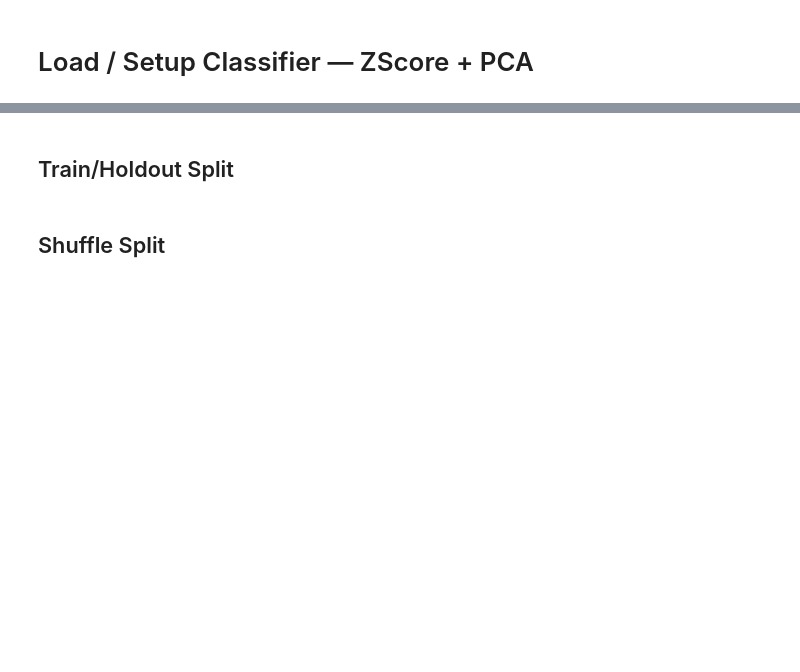
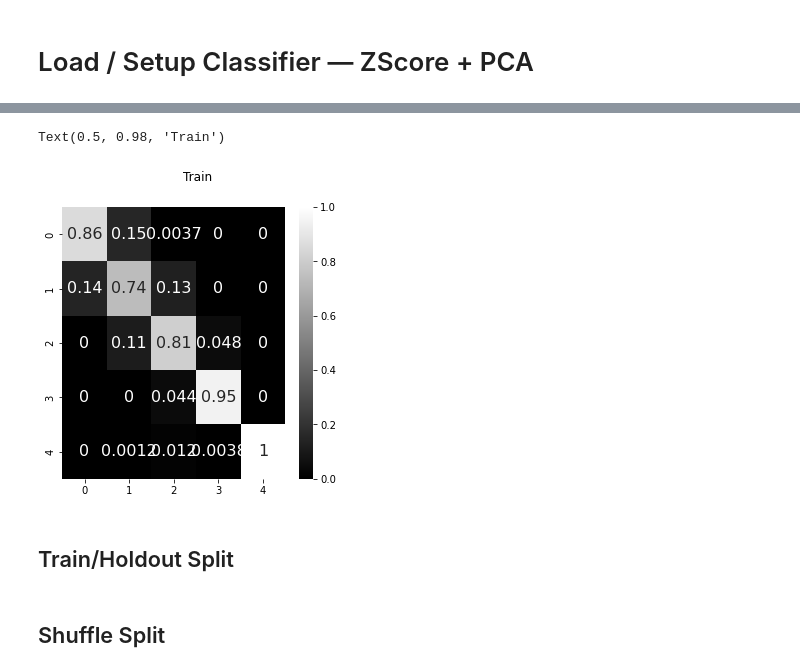
Before and after one commit to RichieHakim/ROICaT, a Jupyter notebook: notebooks/classification_interactive_notebook.ipynb, the cells around one changed output, grey strips where cells are left out. Drawn from its saved outputs; the diff is of its cells as text; code cells hidden in the pictures; blank space fills up the shorter version.

```diff
--- a/notebooks/classification_interactive_notebook.ipynb
+++ b/notebooks/classification_interactive_notebook.ipynb
@@ -640,3 +647,5 @@ latents = np.array(roinet.latents)
+# %%
+latents = (roinet.latents)
 # %% [raw]
 #         raw_images = roinet.ROI_images_rs
 #         raw_images_dup = np.concatenate([raw_images for _ in range(len(raw_labels_match))], axis=0)
@@ -723,7 +722,3 @@ ax.scatter(embeddings[:,0], embeddings[:,1], s=5, c=data.labelFiles[:], cmap='gi
 toc['visualize'] = time.time() - tic
 # %% [markdown]
 # Load / Setup Classifier — ZScore + PCA
-# %%
-preprocessor = Preprocessor()
-#
-preprocessor.fit_transform_preprocess(latents);
@@ -753,0 +725,3 @@ evaluator.confusion_matrix(latents, data.labelFiles)
+# %%
+preprocessor = Preprocessor()
+pp = preprocessor.fit_transform_preprocess(latents)
@@ -754,3 +742,13 @@ evaluator.confusion_matrix(latents, data.labelFiles)
+# %%
+evaluator = Evaluation(classifier)
+cm = evaluator.confusion_matrix(latents, data.labelFiles)
+# %%
+fig, ax = plt.subplots(1, 1, figsize=(5,5))
+sns.heatmap(cm, annot=True, annot_kws={"size": 16}, vmax=1., cmap=plt.get_cmap('gray'), ax=ax)
+fig.suptitle('Train')
+# %% [output]
+Text(0.5, 0.98, 'Train')
+[figure, added]
 # %% [markdown]
 ## Train/Holdout Split
 # %%
```
Also changed, not shown: parts of 17 cells of this notebook, 1 other file.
- - - - - - -
→ Your assignment
Reproduce the lines above letter for letter. The pictures stay behind.

→ Answer to this exercise
Before and after one commit to RichieHakim/ROICaT, a Jupyter notebook: notebooks/classification_interactive_notebook.ipynb, the cells around one changed output, grey strips where cells are left out. Drawn from its saved outputs; the diff is of its cells as text; code cells hidden in the pictures; blank space fills up the shorter version.

```diff
--- a/notebooks/classification_interactive_notebook.ipynb
+++ b/notebooks/classification_interactive_notebook.ipynb
@@ -640,3 +647,5 @@ latents = np.array(roinet.latents)
+# %%
+latents = (roinet.latents)
 # %% [raw]
 #         raw_images = roinet.ROI_images_rs
 #         raw_images_dup = np.concatenate([raw_images for _ in range(len(raw_labels_match))], axis=0)
@@ -723,7 +722,3 @@ ax.scatter(embeddings[:,0], embeddings[:,1], s=5, c=data.labelFiles[:], cmap='gi
 toc['visualize'] = time.time() - tic
 # %% [markdown]
 # Load / Setup Classifier — ZScore + PCA
-# %%
-preprocessor = Preprocessor()
-#
-preprocessor.fit_transform_preprocess(latents);
@@ -753,0 +725,3 @@ evaluator.confusion_matrix(latents, data.labelFiles)
+# %%
+preprocessor = Preprocessor()
+pp = preprocessor.fit_transform_preprocess(latents)
@@ -754,3 +742,13 @@ evaluator.confusion_matrix(latents, data.labelFiles)
+# %%
+evaluator = Evaluation(classifier)
+cm = evaluator.confusion_matrix(latents, data.labelFiles)
+# %%
+fig, ax = plt.subplots(1, 1, figsize=(5,5))
+sns.heatmap(cm, annot=True, annot_kws={"size": 16}, vmax=1., cmap=plt.get_cmap('gray'), ax=ax)
+fig.suptitle('Train')
+# %% [output]
+Text(0.5, 0.98, 'Train')
+[figure, added]
 # %% [markdown]
 ## Train/Holdout Split
 # %%
```
Also changed, not shown: parts of 17 cells of this notebook, 1 other file.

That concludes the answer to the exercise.